By now you are probably familiar with the gender pay gap. But have you heard about the gender trust gap?
According to a global survey (pdf) of more than 33,000 people in 27 countries, women around the world trust institutions less than men do. The findings, from the public-relations firm Edelman, hold across every category—from businesses to government to the media and even NGOs. Women in Germany, the US, Japan, South Africa, and United Arab Emirates had the biggest gaps in institutional trust compared to men in their respective countries.
There’s good reason for women to be wary. After all, women in both developed and developing countries face a range of systemic injustices, from wage gaps to discriminatory economic policies, demeaning media messages, unfair school admissions policies, and a “pink tax” that means that women regularly pay more for products and services, all while facing higher interest rates.
Meanwhile, the MeToo movement and its aftermath have only heightened awareness of institutional failures to address the sexual harassment and discrimination that many women face in their working lives, with fresh examples seeming to emerge each week. The past few weeks alone have seen fresh allegations against Microsoft and Google, as well as a damning exposé alleging a dark history of harassment and discrimination at Sterling Jewelers. No wonder women aren’t exactly convinced that institutions have their best interests at heart.
Despite all this, women are still somewhat trustful of their employers, according to the survey—at least when it comes to their employers’ reliability as a source of information. Some 56% of women around the world said they agreed with the statement, “I look to my employer to be a trustworthy source of information about social issues and other topics on which there is not general agreement,” compared to 61% of men.
“This is a strong foundation upon which business can demonstrate positive action and build trust more broadly,” writes Lisa Kimmel, global chair of Edelman’s Global Women’s Equality Network, who also serves as chair and CEO of Edelman’s Canada division and chair of its Latin America division.
But employers still have a lot of work to do in demonstrating to women that they have equal opportunities at their jobs. Men’s faith that their employers offer wage and career growth, job training, and the chance to do fulfilling work registered 64 on a 100-point scale, compared to a score of 59 for women—a five-point gap. Men were also more likely to say that they had a voice in decisions at their company and that they were involved in the planning process, with another gap of five points, and more likely to say that they felt their job had a meaningful impact on society, with a gap of six points.
What can employers do to convince women they’re worthy of trust? Demonstrating leadership on equal pay and discrimination is a good place to start. Some 68% of women said they thought CEOs could make real change in the wage gap, compared to 62% of men. And 66% of women agreed that CEOs could create positive change when it comes to discrimination and prejudice, compared to 61% of men. Kimmel suggests that management needs to actively seek feedback from workers, too, writing: “Ask your teams: is our own house in order? Are we doing the hard work to get the basics—policies, processes and communication—right?”

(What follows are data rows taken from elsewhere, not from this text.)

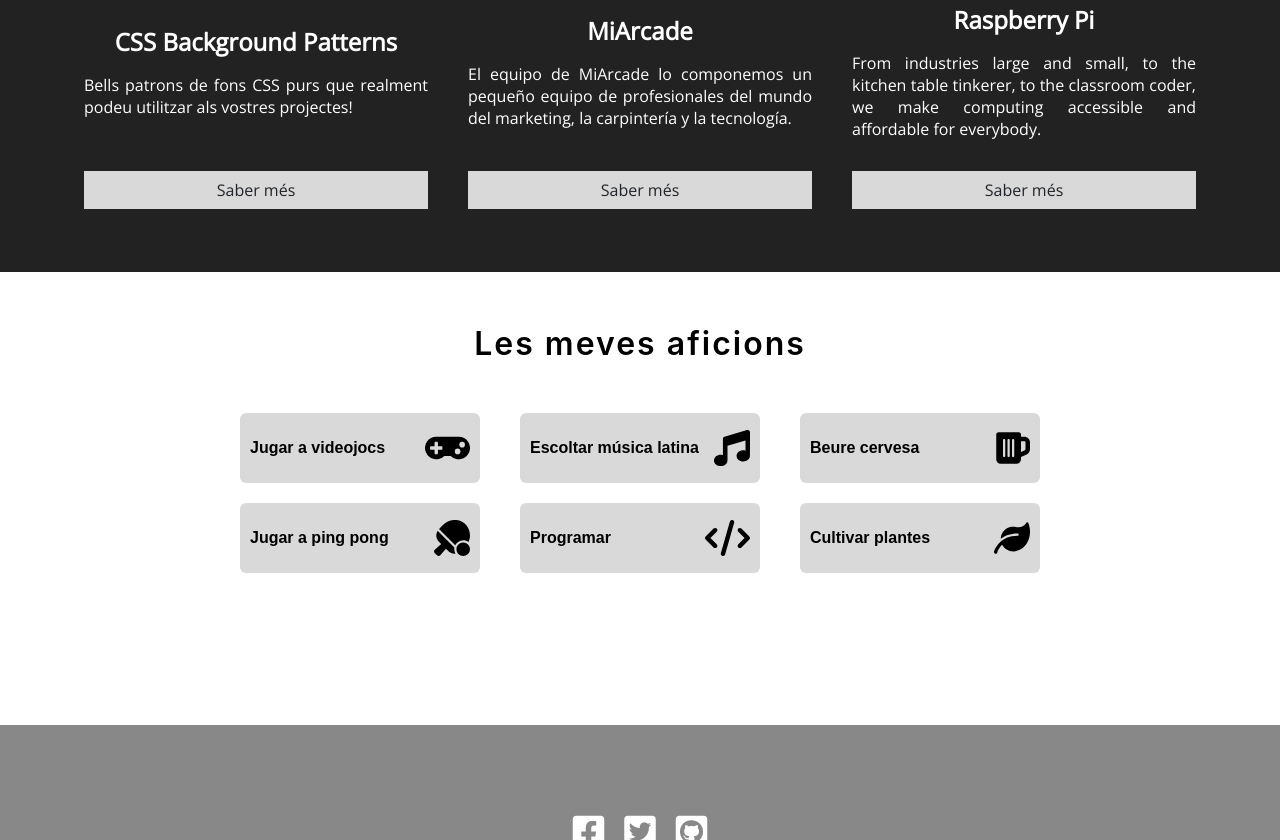
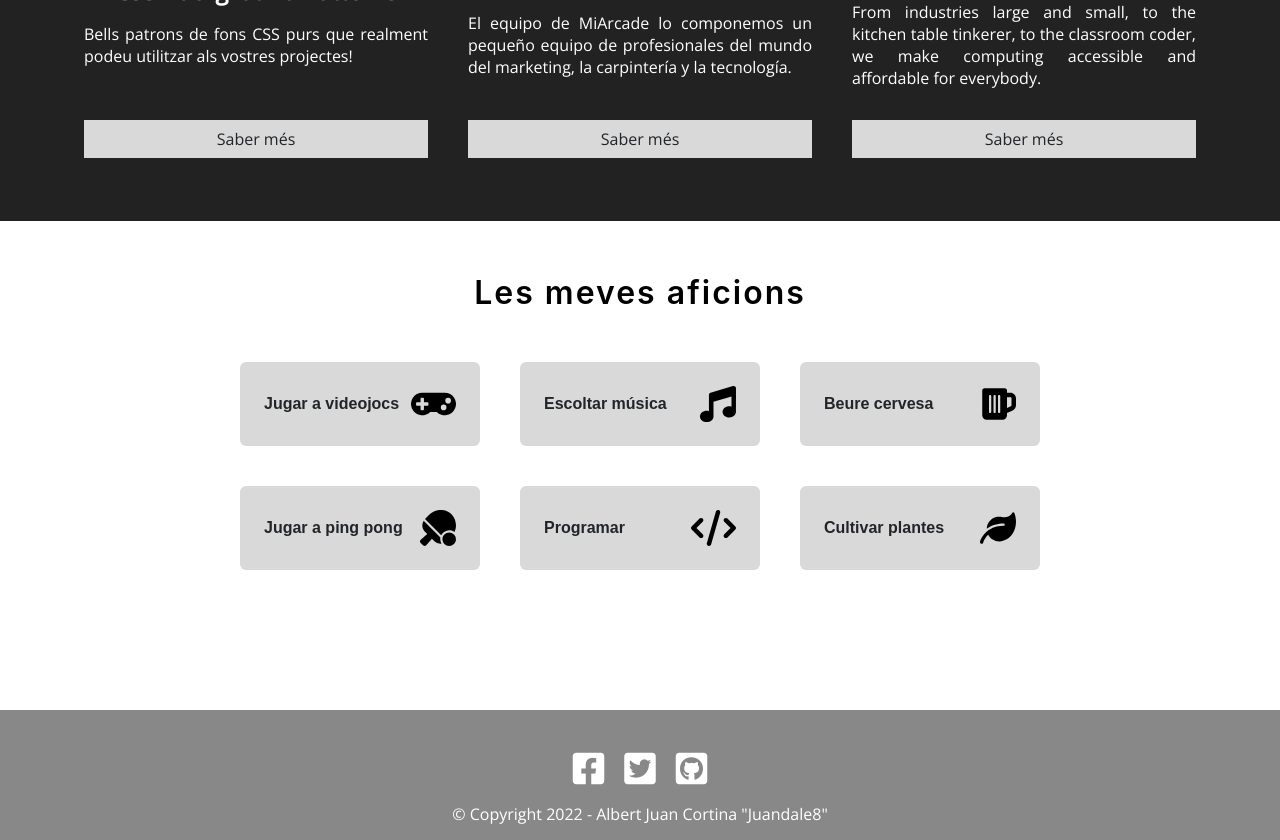
Before and after one commit to ajuancor/PAC-1-HTML-CSS--Portfoli, a plain HTML site: page Part 4/index.html in a window 1280 px wide. Shown: the part 1960-2800 px from the top of the page. Drawn offline with nearby package versions, Linux system fonts and the light colour scheme.

Commit message:
Modificació del HTML i del CSS. No responsive.

```diff
--- a/Part 4/assets/css/styles.css
+++ b/Part 4/assets/css/styles.css
@@ -301,13 +301,38 @@ ul {
     line-height: 39px;
 }
 
+@media (min-width: 576px) {
+    #home-page .container {
+        max-width: 540px;
+    }
+}
+
+@media (min-width: 768px) {
+    #home-page .container {
+        max-width: 720px;
+    }
+}
+
+@media (min-width: 992px) {
+    #home-page .container {
+        max-width: 960px;
+    }
+}
+
+@media (min-width: 1200px) {
+    #home-page .container {
+        max-width: 1140px;
+    }
+}
+
+
 /* - Project info - */
 #home-page .container-project-info {
     display: flex;
     flex-direction: column;
     align-items: center;
     padding: 48px;
-    gap: 48px;
+    gap: 18px;
 }
 
 #home-page .row-project-info {
@@ -316,7 +341,7 @@ ul {
     flex-direction: row;
     justify-content: space-between;
     padding: 0px;
-    gap: 99px;
+    gap: 4rem;
 }
 
 #home-page #project-info .title {
@@ -349,7 +374,7 @@ ul {
     gap: 48px;
     */
     width: 100%;
-    padding: 64px 48px;
+    padding: 24px 48px 64px;
 }
 
 #home-page .row-programming {
@@ -456,7 +481,7 @@ ul {
     justify-content: center;
     max-width: 100%;
     /* padding: 24px 48px; */
-    gap: 40px;
+    gap: 2.5rem;
 }
 
 #home-page #hobbies .btn-hobbies {
@@ -465,8 +490,8 @@ ul {
     justify-content: space-between;
     gap: 10px;
     width: 15rem;
-    padding: 10px;
-    margin-bottom: 20px;
+    padding: 24px;
+    margin-bottom: 2.5rem;
 
     font-family: 'Montserrat', sans-serif;
     font-style: normal;
@@ -477,8 +502,27 @@ ul {
     border-radius: 6px;
 }
 
+#home-page #hobbies .btn-hobbies img {
+    height: 36px;
+}
+
+#home-page #hobbies .btn-hobbies:hover {
+    background-color: #000;
+    color: #fff;
+}
+
+#home-page #hobbies .btn-hobbies:hover img {
+    filter: invert(100%);
+}
+
 #home-page .main-footer {
-    margin-top: 5em;
+    margin-top: 3em;
+    padding: inherit;
+}
+
+#home-page .main-footer .social-media {
+    margin-top: 0px;
+    margin-bottom: 0px;
 }
 
 /* CV */
--- a/Part 4/index.html
+++ b/Part 4/index.html
@@ -63,7 +63,7 @@
         </section>
 
         <section id="project-info" class="home-section">
-            <div class="container-project-info">
+            <div class="container container-project-info">
                 <h2 class="title">Projecte</h2>
                 <div class="row-project-info">
                     <div class="content-text">
@@ -78,7 +78,7 @@
         </section>
 
         <section id="programming-languages" class="home-section">
-            <div class="container-programming">
+            <div class="container container-programming">
                 <h2 class="title text-center mb50">Els llenguatges de programació que he utilitzat</h2>
                 <div class="row-programming">
                     <article class="card">
@@ -240,7 +240,7 @@
         </section>
 
         <section id="others-projects-info" class="home-section dark-theme">
-            <div class="container-others-projects">
+            <div class="container container-others-projects">
                 <h2 class="title text-center mt10 mb30">Altres projectes</h2>
                 <div class="row-others-projects">
                     <div class="col-12 col-md-4">
@@ -304,46 +304,46 @@
                 <h2 class="title text-center mb50">Les meves aficions</h2>
                 <div class="row-hobbies">
                     <div class="col-3">
-                        <button class="btn-hobbies">
-                            <p>Jugar a videojocs</p>
-                            <img src="assets/img/icons/gamepad-solid.svg" height="36px" />
+                        <button class="btn btn-hobbies">
+                            <span>Jugar a videojocs</span>
+                            <img src="assets/img/icons/gamepad-solid.svg" />
                         </button>
                     </div>
 
                     <div class="col-3">
-                        <button class="btn-hobbies">
-                            <p>Escoltar música latina</p>
-                            <img src="assets/img/icons/music-solid.svg" height="36px" />
+                        <button class="btn btn-hobbies">
+                            <span>Escoltar música</span>
+                            <img src="assets/img/icons/music-solid.svg" />
                         </button>
                     </div>
 
                     <div class="col-3">
-                        <button class="btn-hobbies">
-                            <p>Beure cervesa</p>
-                            <img src="assets/img/icons/beer-solid.svg" height="36px" />
+                        <button class="btn btn-hobbies">
+                            <span>Beure cervesa</span>
+                            <img src="assets/img/icons/beer-solid.svg" />
                         </button>
                     </div>
                 </div>
 
                 <div class="row-hobbies">
                     <div class="col-3">
-                        <button class="btn-hobbies">
-                            <p>Jugar a ping pong</p>
-                            <img src="assets/img/icons/ping-pong-solid.svg" height="36px" />
+                        <button class="btn btn-hobbies">
+                            <span>Jugar a ping pong</span>
+                            <img src="assets/img/icons/ping-pong-solid.svg" />
                         </button>
                     </div>
 
                     <div class="col-3">
-                        <button class="btn-hobbies">
-                            <p>Programar</p>
-                            <img src="assets/img/icons/code-solid.svg" height="36px" />
+                        <button class="btn btn-hobbies">
+                            <span>Programar</span>
+                            <img src="assets/img/icons/code-solid.svg" />
                         </button>
                     </div>
 
                     <div class="col-3">
-                        <button class="btn-hobbies">
-                            <p>Cultivar plantes</p>
-                            <img src="assets/img/icons/plant-solid.svg" height="36px" />
+                        <button class="btn btn-hobbies">
+                            <span>Cultivar plantes</span>
+                            <img src="assets/img/icons/plant-solid.svg" />
                         </button>
                     </div>
                 </div>
```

Edelman conducted the field work for its study between mid-October and mid-November of 2018, coinciding with the first anniversary of the explosion of the #MeToo movement; it was the first time in the 19-year history of the Edelman Trust Barometer that the firm explored the connection between trust and gender.
It’s worth noting that the women participating in Edelman’s survey were speaking from a position of relative privilege. All survey respondents were college-educated adults between the ages of 25 and 64 who fell into the top 25% of household income for their age group and country, and who said that they were engaged with media and public policy. If even women with social and cultural capital aren’t convinced that they have an equal shot at advancing their careers and doing meaningful work, just imagine how women in other socioeconomic brackets must feel.
This story is part of How We’ll Win in 2019, a year-long exploration of workplace gender equality. Read more stories here.